That latter news comes just a few weeks after an earlier round of layoffs that saw 150 people lose their jobs, many of them in its social media or marketing departments. (That number also doesn’t include dozens of freelancers and contractors who had their employment ended, including within the company’s embattled original animation department.) Variety reports that today’s layoffs come from across multiple divisions of the company, mostly centered in the US; Netflix employs some 11,000 people across the planet.
Meanwhile, at the Cannes Lions advertising festival, Sarandos was on hand to confirm what the streamer has been hinting at for ages now: It’ll soon be launching a subscription tier for the market of users who, in Sarandos’ words, are “PPeople who say: ‘Hey, Netflix is too expensive for me and I don’t mind advertising.‘” Hence the streamer’s presence at Cannes Lions itselfsince the company obviously currently has no relationships with advertisers. (Sarandos did promise that ads won’t be intruding into the current paid subscription tiers—although Netflix have you been steadily jacking the prices up on those for a few years now.)
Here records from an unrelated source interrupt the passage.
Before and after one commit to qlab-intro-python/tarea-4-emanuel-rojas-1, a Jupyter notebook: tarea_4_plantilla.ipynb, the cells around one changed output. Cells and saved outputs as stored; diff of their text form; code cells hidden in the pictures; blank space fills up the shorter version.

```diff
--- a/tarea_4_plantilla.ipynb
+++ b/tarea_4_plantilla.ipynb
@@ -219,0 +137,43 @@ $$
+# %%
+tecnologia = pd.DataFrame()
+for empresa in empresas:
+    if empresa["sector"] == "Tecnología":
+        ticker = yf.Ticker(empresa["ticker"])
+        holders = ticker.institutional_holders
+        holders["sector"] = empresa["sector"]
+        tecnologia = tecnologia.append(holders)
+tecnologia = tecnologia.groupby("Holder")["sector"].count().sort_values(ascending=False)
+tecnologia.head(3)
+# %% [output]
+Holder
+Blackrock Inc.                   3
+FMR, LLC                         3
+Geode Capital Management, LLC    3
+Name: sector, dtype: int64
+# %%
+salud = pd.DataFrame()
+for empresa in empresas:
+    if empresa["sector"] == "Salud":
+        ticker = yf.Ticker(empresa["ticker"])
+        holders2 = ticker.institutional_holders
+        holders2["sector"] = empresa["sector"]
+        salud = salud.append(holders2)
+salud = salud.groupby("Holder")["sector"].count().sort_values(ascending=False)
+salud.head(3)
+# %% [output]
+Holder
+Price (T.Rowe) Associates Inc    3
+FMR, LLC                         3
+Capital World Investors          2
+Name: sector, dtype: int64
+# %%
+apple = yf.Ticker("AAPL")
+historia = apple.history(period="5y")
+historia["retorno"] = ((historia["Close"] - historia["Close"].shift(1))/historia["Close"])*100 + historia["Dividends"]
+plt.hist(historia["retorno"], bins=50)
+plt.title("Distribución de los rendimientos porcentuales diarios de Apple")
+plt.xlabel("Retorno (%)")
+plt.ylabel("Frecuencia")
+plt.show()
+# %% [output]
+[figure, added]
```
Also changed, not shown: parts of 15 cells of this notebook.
Both developments, of course, come back to the same place: That disastrous earnings call from earlier this year, when Netflix sent investors scurrying with reports that its subscriber rates had dropped for the first time in years. Both the layoffs, and the ad-tier, seem to operate from the same working theory: That Netflix has acquired pretty much the entirety of the market of people (especially in the US and Canada) who would pay for its services under its current operating model. And so they’ve got to both extend their range out into the cheap seats (and pick up some ad revenue in the process) or cut back their operating budget significantly. (But rest assured: Sarandos also confirmed that he remains committed to keeping Netflix your number one stop for older comedians making shitty Transphobia 101 jokes; the business market may be ever-shifting, but some things will never change.)